By THE BLUE & GRAY PRESS STAFF
We at The Blue & Gray Press welcome our readers to a new year of us serving the University of Mary Washington. With classes well under way, it’s high time to say goodbye to summer, and what a summer it was.
With political circuses and historic Olympic performances as well as tragic losses of life, there was no shortage of opinion spread out on social media over the summer months. These opinions, coming from all over the political spectrum, have largely transformed the profession of journalism, a practice that we at The Blue & Gray Press take pride in and work hard to perfect. However, with the accessibility of social media, anyone with a smartphone can now be considered a part of the “media,” threatening our modern idea of “journalism.”
During the Olympics, the Chicago Tribune came under fire for a tweet, pinning Olympic gold medalist Corey Cogdell as the “wife of Bear’s lineman.” The paper was immediately blasted by media for being sexist by omitting the wife’s name in the tweet. However, from a journalism perspective, the tweet had no issues as it appeals to their Chicago-area audience. As a bronze-medalist in rifle shooting, it is unlikely the average reader would have known about Cogdell’s success, but her partnership with a Chicago celebrity makes it newsworthy to their readership.

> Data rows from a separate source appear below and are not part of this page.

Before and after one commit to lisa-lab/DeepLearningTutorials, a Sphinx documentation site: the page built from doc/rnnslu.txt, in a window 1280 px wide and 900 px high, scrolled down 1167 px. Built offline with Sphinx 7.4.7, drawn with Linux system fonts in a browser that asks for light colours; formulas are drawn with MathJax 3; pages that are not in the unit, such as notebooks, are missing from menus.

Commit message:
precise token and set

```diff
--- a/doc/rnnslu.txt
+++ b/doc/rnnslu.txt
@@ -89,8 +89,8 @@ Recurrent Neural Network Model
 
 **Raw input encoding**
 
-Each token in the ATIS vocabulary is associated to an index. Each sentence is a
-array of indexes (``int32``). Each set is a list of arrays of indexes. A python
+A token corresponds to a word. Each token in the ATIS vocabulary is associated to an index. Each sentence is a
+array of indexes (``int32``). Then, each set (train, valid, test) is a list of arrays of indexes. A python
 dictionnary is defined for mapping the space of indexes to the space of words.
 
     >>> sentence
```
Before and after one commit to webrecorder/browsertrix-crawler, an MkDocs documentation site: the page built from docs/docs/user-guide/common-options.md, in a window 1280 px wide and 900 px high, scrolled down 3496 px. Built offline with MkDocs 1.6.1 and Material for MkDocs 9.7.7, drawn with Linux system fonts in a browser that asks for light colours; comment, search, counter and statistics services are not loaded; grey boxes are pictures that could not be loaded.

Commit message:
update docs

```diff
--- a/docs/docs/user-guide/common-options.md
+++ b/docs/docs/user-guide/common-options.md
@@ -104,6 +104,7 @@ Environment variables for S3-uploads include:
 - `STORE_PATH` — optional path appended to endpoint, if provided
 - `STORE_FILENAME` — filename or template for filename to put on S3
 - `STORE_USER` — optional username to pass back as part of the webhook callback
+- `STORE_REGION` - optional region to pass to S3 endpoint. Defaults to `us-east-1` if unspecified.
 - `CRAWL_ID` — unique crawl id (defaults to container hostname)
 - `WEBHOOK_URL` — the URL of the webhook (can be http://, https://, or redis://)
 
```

Recently, Brock Turner was released from prison, and headlines read “Former Stanford swimmer released from prison after guilty of rape.” Critics decried media for giving him his athletic credit, despite his athletic and academic background providing more context and a more compelling story. While mentioning both his rape conviction and his former athletic prowess, the average reader can become more engaged in the story.
The issues with these criticisms is that changing these headlines or tweets would be a form of filtering and agenda pushing, something that has no place in journalism. Unbiased, impartial journalism is critical to society and the ability for readers to see from different perspectives is crucial to this.
Also over the summer, John Oliver had a lengthy commentary on the current state of journalism and the slow death of print media and how it should scare us. His issue with online journalism is that the goal is different than print, which is to get as many ‘clicks’ as possible, which oftentimes involves writing about cats, not political corruption. Print serves as the rock to keep the powerful in check, and that’s what we need to remember going forward as the word “journalism” continues to change.”
All of this is difficult to grapple with, as more and more online content is pushed to one side of the political spectrum or the other. Neutral, unbiased, pure and grounded journalism is hard to come by today, but we at The Blue & Gray Press strive to achieve that goal and maintain integrity of excellence. We look forward to serving the UMW and Fredericksburg communities for the next year.